Fresh herbs are nice to have for garnish, dairy-free pesto, or roasting on a sheet with vegetables.
Tips for Making Vegan Food Flavorful
For a long time, the general consensus was that there are four basic flavors: salty, sweet, bitter, and sour. In relatively recent culinary history, chefs across the globe have accepted “umami” as the fifth basic taste. It’s actually nothing new — umami was first discovered in Japan over a century ago by chemist Kikunae Ikeda.
A combination of the Japanese words for “delicious” (umai) and “taste” (mi), umami describes substances that combine the amino acid glutamate and/or nucleotides inosinate and guanylate with sodium and potassium, according to the Umami Information Center.
Umami is somewhat of the je ne sais quoi of flavors but foods that embody it include meat, cheese, fish, mushrooms, and one thing already mentioned on this list — tomatoes. Beets, broccoli, peas, asparagus, peas, and fermented foods are also considered umami rich. It’s best described as savory.
Many plant-based chefs believe umami is the key to making vegan food more flavorful and savory. Incorporating umami-rich ingredients into your cooking can also help meatless meat and dairy-free cheese taste more “real.” Here are some things to keep on hand.
Always keep a bottle of soy sauce on hand. A product of fermented soybeans, soy sauce is a salty, versatile flavor bomb for plant-based cooking.

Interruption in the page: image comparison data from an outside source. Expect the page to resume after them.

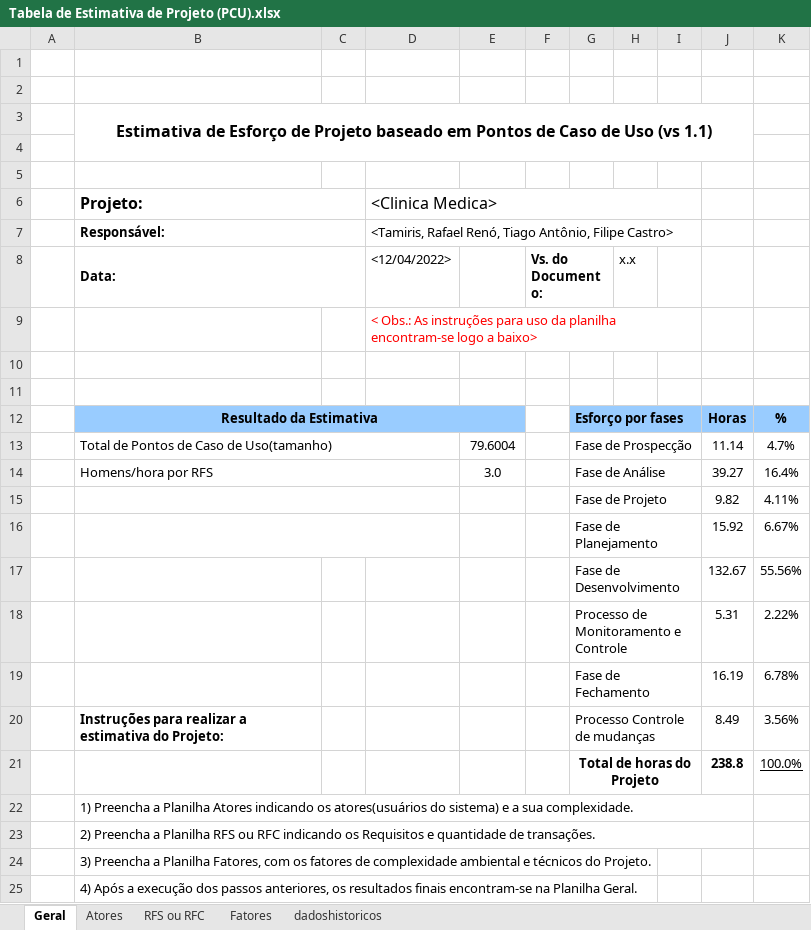
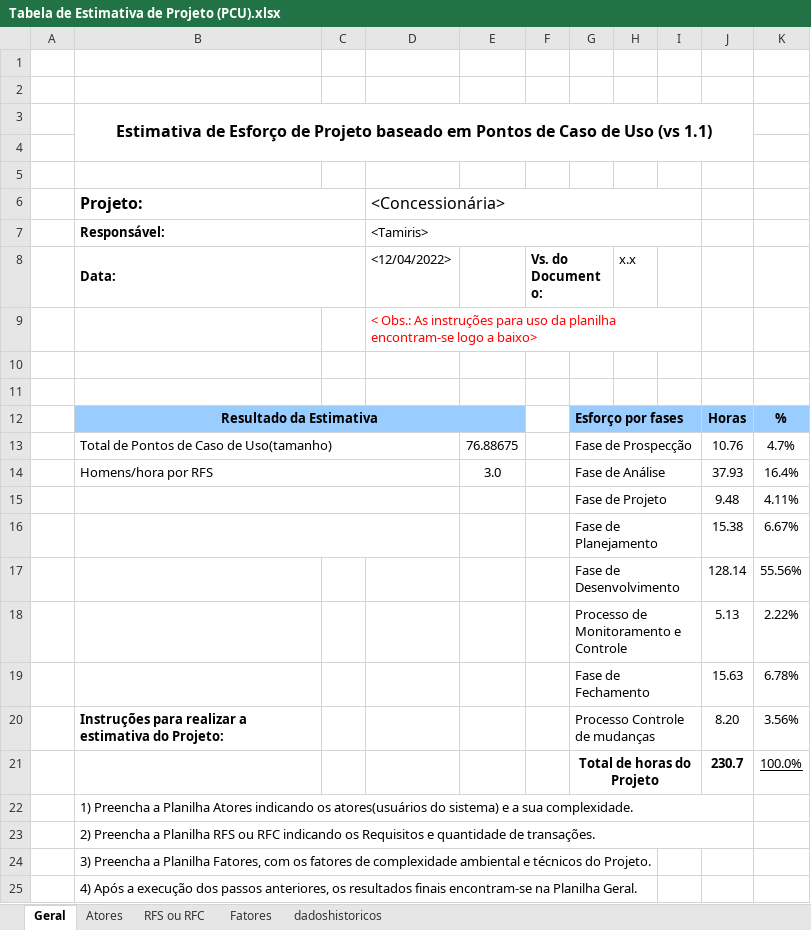
Before and after one commit to ForasteiroSD/Concessionaria-Engenharia_de_Software, an Excel workbook: Tabela de Estimativa de Projeto (PCU).xlsx, sheet Geral, drawn as a sheet; only a part is shown; values as stored, in another font and other column widths than the file's, no borders; charts and pictures not drawn; the diff names each change by its address in the sheet, - before the commit and + after, or states it on an @@ line.

```diff
--- a/Tabela de Estimativa de Projeto (PCU).xlsx (sheet Geral)
+++ b/Tabela de Estimativa de Projeto (PCU).xlsx (sheet Geral)
-D6: <Clinica Medica>
+D6: <Concessionária>
-D7 (<Concessionária>): <Tamiris, Rafael Renó, Tiago Antônio, Filipe Castro>
+D7 (<Concessionária>): <Tamiris>
-E13: 79.6004
+E13: 76.88675
-J13: 11.14
+J13: 10.76
-J14: 39.27
+J14: 37.93
-J15: 9.82
+J15: 9.48
-J16: 15.92
+J16: 15.38
-J17: 132.67
+J17: 128.14
-J18: 5.31
+J18: 5.13
-J19: 16.19
+J19: 15.63
-J20: 8.49
+J20: 8.20
-J21: 238.8
+J21: 230.7
```
Also changed, not shown: sheet RFS ou RFC, formulas that keep their value, charts or pictures.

Your standard bottle of Kikkoman is fine, but you can also opt for similar options like tamari (typically gluten-free with a richer flavor), liquid aminos, coconut aminos, or the abundance of soy sauce you’ll find in East Asian cuisine. Every variety has its own unique flavor and most are vegan.
Nutritional yeast isn’t like the stuff you bake bread with. Also called “nooch,” nutritional yeast are yellow flakes that have a strong umami, cheesy flavor that makes it perfect for vegan cheese and creamy sauces for dairy-free mac and cheese and alfredo. It’s also good for sprinkling over salads.
Mushrooms are natural umami bombs, especially dried shiitake and fresh mushrooms like portabella, cremini, and button. Dried mushrooms have more umami than regular (use dried shiitakes to make savory broth) and cooked ‘shrooms generally have a meaty flavor and texture. Mushroom broth powder works, too!
A traditional Japanese staple made from fermented soybeans and koji culture, miso paste is naturally vegan. It has a strong, salty flavor that most of use first tasted in miso soup. Use miso paste for broth or get crafty and use it glazes for tofu, tempeh, and vegetables. If you use it for soup, don’t add it until after the heat is off otherwise it kills the probiotics. Like with soy sauce, there are multiple types of miso.
Whether you love it or hate it, there’s no denying that Marmite has a strong flavor. The famous British spread is made from a glutamic acid-rich yeast extract, meaning it’s another umami bomb. While it’s good on toast, a small amount of Marmite can add depth of flavor to stews, chilis, marinades, and even vegan meat.